It features questionable appointments…
Likud MK Gilad Erdan has been appointed as both Israeli ambassador to the United Nations (UN) as well as to the United States. It goes without saying that Bibi, a former Israeli ambassador to the UN himself, should know better than to combine these two important jobs!
The lone Gesher MK, Orly Levy-Abekasis, has had an entirely new ministry created just for her – the ministry for strengthening and advancing community. Am I the only one that believes this is completely unnecessary?
The new public security minister MK Amir Ohana is widely considered an ultra-Netanyahu loyalist. The primary focus of his new job description appears to be in charge of trying to get his boss off the hook in cases 1000, 2000, and 4000. How fast can you say conflict of interest?
Meanwhile, two highly qualified Likud MK’s seem to have been left out in the cold. Both former Shin Bet head and deputy defense minister MK Avi Dichter, and former Jerusalem mayor and rookie MK Nir Barkat haven’t been tapped by the Prime Minister to fill any meaningful role in the new government. If you think this was done by chance, think again. Bibi has a well documented past of deliberately sidelining those best positioned to someday replace him as Likud party chairman.
But even more questionable priorities…
West Bank annexation
Respected right-wing pundit Dr. Daniel Pipes of the Middle East Forum drew the ire of his normal base of supporters by coming out against annexation in a compelling op-ed for The New York Times. If the right is see-sawing on annexation, and the left is firmly opposed, why rock the boat unnecessarily? Especially if you believe the ‘status quo’ serves Israel’s long-term interests.
Besides making some people feel better and others feel worse, it’s hard to see what annexing all, or parts, of the West Bank will actually do in practice.
Since the signing of the Oslo agreements between Israel and the Palestinian Authority in the mid-90s, the West Bank has been divided into Areas A, B, and C. Area C, or around 60% of the West Bank, is already under full Israeli control and includes all Israeli settlements, as well as all land designated for use by the Israeli Parks Authority and the Israel Defense Forces. How would extending Israeli sovereignty in this area change any of this?
Mum on Gaza and Lebanon
Everyone knows that the next round of fighting between Israel and Gaza is a matter of when, not if. So then what will the new government do differently with regards to the Islamic terrorist organization that controls the densely-populated coastal enclave? Wait, we pretty much already know: absolutely nothing. Because the Benjamins are the twin architects of keeping Hamas in power in Gaza for fear that a new, more radical interlocutor, might emerge.

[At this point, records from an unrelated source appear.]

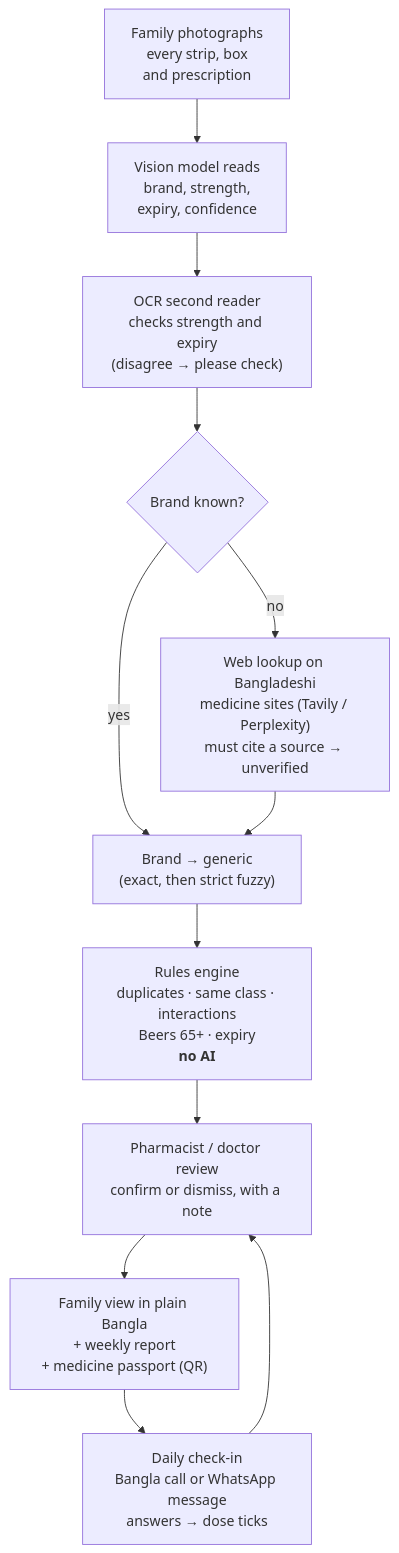
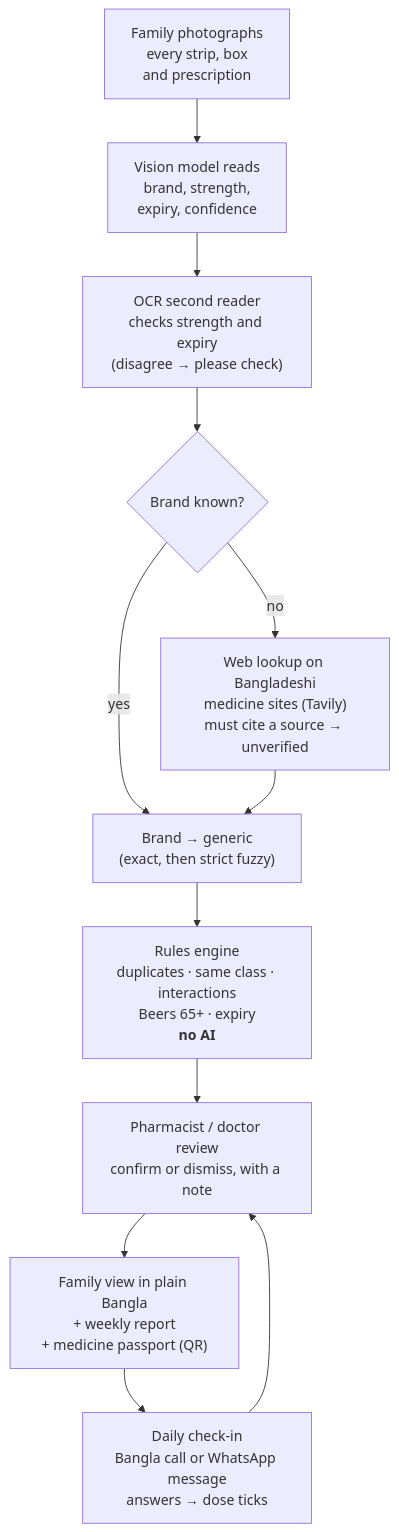
Before and after one commit to ProttoyDip/OushodhSathi-: the first of 2 diagrams in README.md, drawn with Mermaid. The commit also changed other lines of this file and 6 other files, not shown here.

First line of the commit message:
Unknown-brand lookup: Tavily only by default

````diff
--- a/README.md
+++ b/README.md
@@ -44,14 +44,14 @@
 ```mermaid
 flowchart TD
     A["Family photographs<br/>every strip, box<br/>and prescription"] --> B["Vision model reads<br/>brand, strength,<br/>expiry, confidence"]
     B --> Q["OCR second reader<br/>checks strength and expiry<br/>(disagree → please check)"]
     Q --> C{"Brand known?"}
     C -- "yes" --> D["Brand → generic<br/>(exact, then strict fuzzy)"]
-    C -- "no" --> W["Web lookup on Bangladeshi<br/>medicine sites (Tavily / Perplexity)<br/>must cite a source → unverified"]
+    C -- "no" --> W["Web lookup on Bangladeshi<br/>medicine sites (Tavily)<br/>must cite a source → unverified"]
     W --> D
     D --> E["Rules engine<br/>duplicates · same class · interactions<br/>Beers 65+ · expiry<br/><b>no AI</b>"]
     E --> F["Pharmacist / doctor review<br/>confirm or dismiss, with a note"]
     F --> G["Family view in plain Bangla<br/>+ weekly report<br/>+ medicine passport (QR)"]
     G --> H["Daily check-in<br/>Bangla call or WhatsApp message<br/>answers → dose ticks"]
     H --> F
 ```
````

And for that matter, does anyone even remember the last time Hezbollah, undoubtedly the biggest immediate threat facing Israel from across the internationally-recognized border with Lebanon, was even mentioned? I certainly don’t.
COVID-19 already a thing of the past?
Great, so we’re all wearing ninja masks, gloves, and walking through disinfectant showers to ‘win’ against this insidious, invisible, enemy. So far less than 300 Israelis have died making COVID-19 less of a threat than annual road deaths. Watching the surreal scenes of excessive social distancing from the new government’s swearing-in ceremony in parliament, as well as the first meeting of Israel’s largest-ever cabinet, really makes one wonder: When is too much, too much? End the policy of fear already! It’s time to allow all Israelis to return to their routines. The new government should end all economic restrictions, allow busineses to re-open, and people to go back to work. Let’s dedicate the state’s limited resources elsewhere.
Oh wait, we already know where all those resources went: three national election campaigns and an inflated ‘national unity’ government.